Somewhat deeper in evolution than the warmth organ stands the organ of sight. In the course of evolution the organs of hearing, warmth and sight, follow in sequence; the organ of sight is only at the stage of receiving, but the ear already perceives, for instance in the sound of a bell, its innermost being. Warmth must flow from the being itself. The eye has only an image, the ear has the perception of innermost reality. The perception of warmth is the receiving of something that rays outwards. There is an organ which will also become the active organ of vision. This is today germinally present in the pineal gland, the Epiphysis, the organ which will give reality to the images which today are produced by the eye. These two organs, the pineal gland and the pituitary gland as active organs, must develop into the organ of vision (eye) and the organ of warmth (heart). Today fantasy is the preliminary stage leading to a later power of creation. Now man has at most imagination. Later he will have magical power. This is the Kriya-shakti power. It develops in proportion to the physical development of the pineal gland.
In the reciprocal relationship between ear and larynx we have a prophetic model (Vorbild). Thinking will later be interpenetrated with warmth, and still later man himself will learn to create. First he learns to create a picture; then to create and send forth radiations; then to create beings. Freemasonry calls these three forces wisdom, semblance (beauty) and power. (See Goethe's Fairy Tale.) 23was first published in 1795. See: Rudolf Steiner's ‘Goethe's Standard of the Soul’.
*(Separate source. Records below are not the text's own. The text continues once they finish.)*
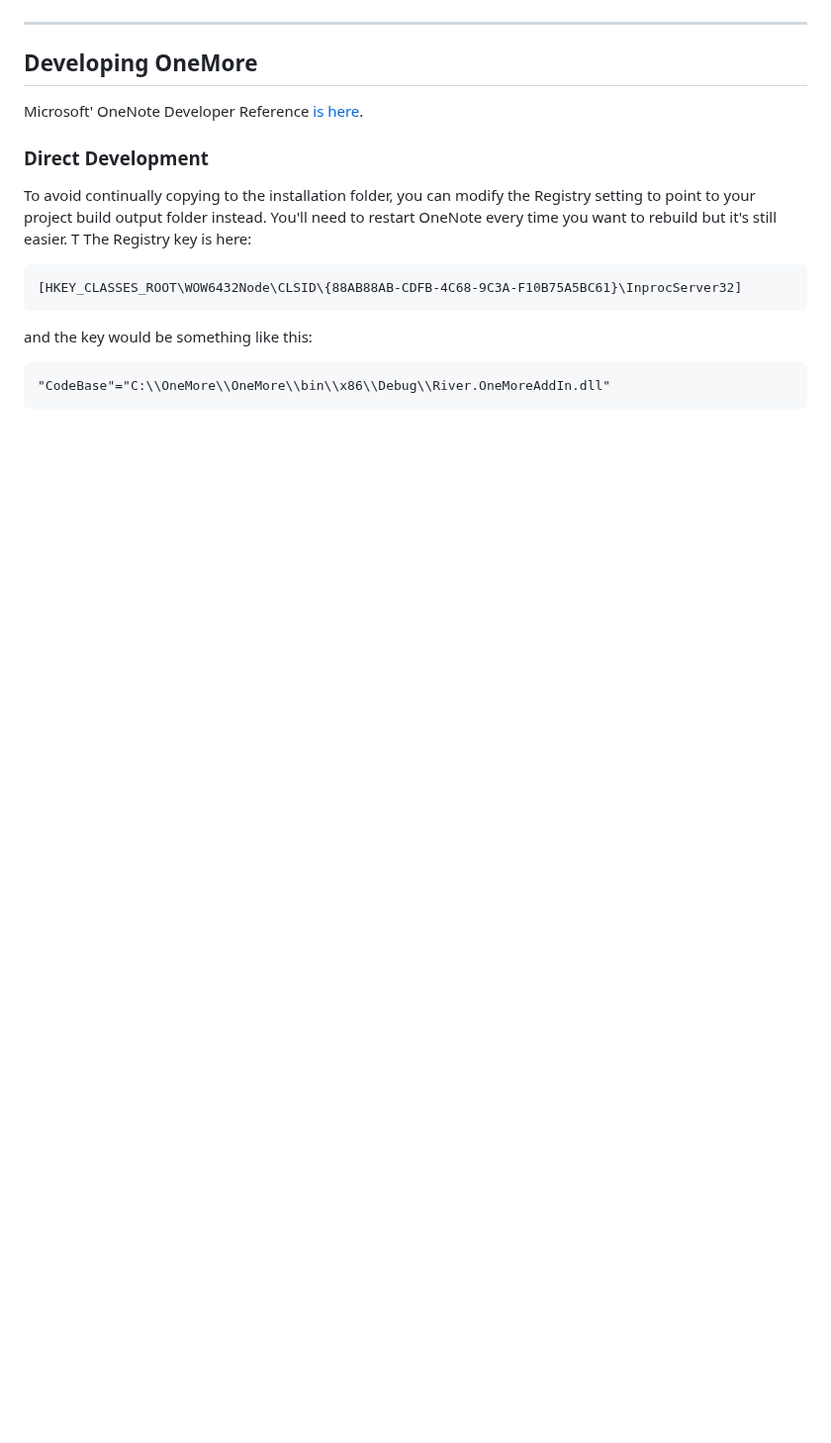
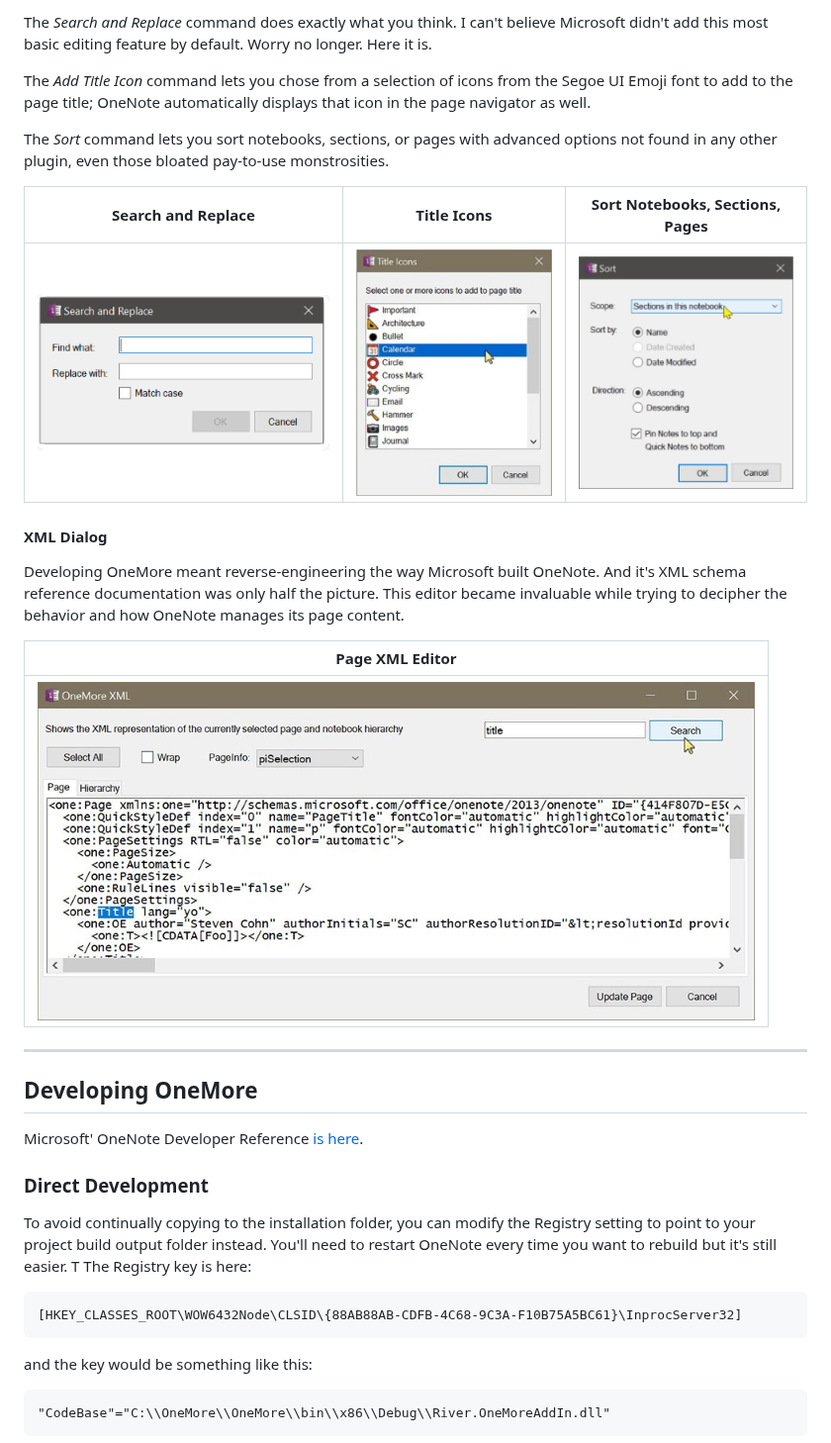
Before and after one commit to stevencohn/OneMore, a Markdown page: README.md, the part around one of its changes. Shown at 99% size. Drawn GitHub-style; pictures changed too: Screenshots/SearchAndReplace.png (added); blank space fills up the shorter version.

```diff
--- a/README.md
+++ b/README.md
@@ -129,3 +163,28 @@ to paste syntax-highlighted code directly from Visual Studio<sup>1</sup>
+The *Search and Replace* command does exactly what you think. I can't believe Microsoft didn't
+add this most basic editing feature by default. Worry no longer. Here it is.
+
+The *Add Title Icon* command lets you chose from a selection of icons from the Segoe UI Emoji
+font to add to the page title; OneNote automatically displays that icon in the page
+navigator as well.
+
+The *Sort* command lets you sort notebooks, sections, or pages with advanced options
+not found in any other plugin, even those bloated pay-to-use monstrosities.
+
+| Search and Replace | Title Icons | Sort Notebooks, Sections, Pages |
+| ------------------ | ----------- | ------------------------------- |
+| ![Search and Replace](Screenshots/SearchAndReplace.png) | ![Title Icon Dialog](Screenshots/TItleIconsDialog.png) | ![Sort Dialog](Screenshots/SortDialog.png) |
+
+
+<a name="xml"></a>
+#### XML Dialog
+
+Developing OneMore meant reverse-engineering the way Microsoft built OneNote. And it's XML
+schema reference documentation was only half the picture. This editor became invaluable
+while trying to decipher the behavior and how OneNote manages its page content.
+
+| Page XML Editor |
+| --------------- |
+| ![XML Dialog](Screenshots/XmlDialog.jpg) |
 
 ---
 
```
Also changed, not shown: other parts of README.md (+58 -24 lines), Screenshots/CustomStyles.png, Screenshots/CustomStylesDialog.png, Screenshots/MoreMenu.png, Screenshots/SnippetsMenu.png (added).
Warmth has its life on the Shushupti plane. To make conscious use of this is possible for one who understands and controls the life of warmth, as in a certain sense man today controls the life of the air. In his development man must now approach the forces of the Shushupti plane (Buddhi-Manas). The Fifth Sub-Race has mainly the task of developing Kama-Manas. One finds Manas in everything which is placed in the service of the human spirit. Our age has placed its highest powers at the service of these needs, whereas the animal is satisfied without such achievements.
Now however Buddhi-Manas must also begin its development. Man must learn something beyond speech. Another force must be united with speech, such as we find in the writings of Tolstoi. It is not so much a matter of what he says, but that behind what he says stands an elemental force that has in it something of Buddhi-Manas, which must now enter into our civilisation. Tolstoi's writings work so powerfully because they are consciously opposed to West[ern] European culture and contain something new and elemental. A certain barbarism which is still contained in them will later be brought into balance. Tolstoi is just a small instrument of a higher spiritual power which also stood behind the Gothic initiate Ulfilas. This spiritual power uses Tolstoi as its instrument.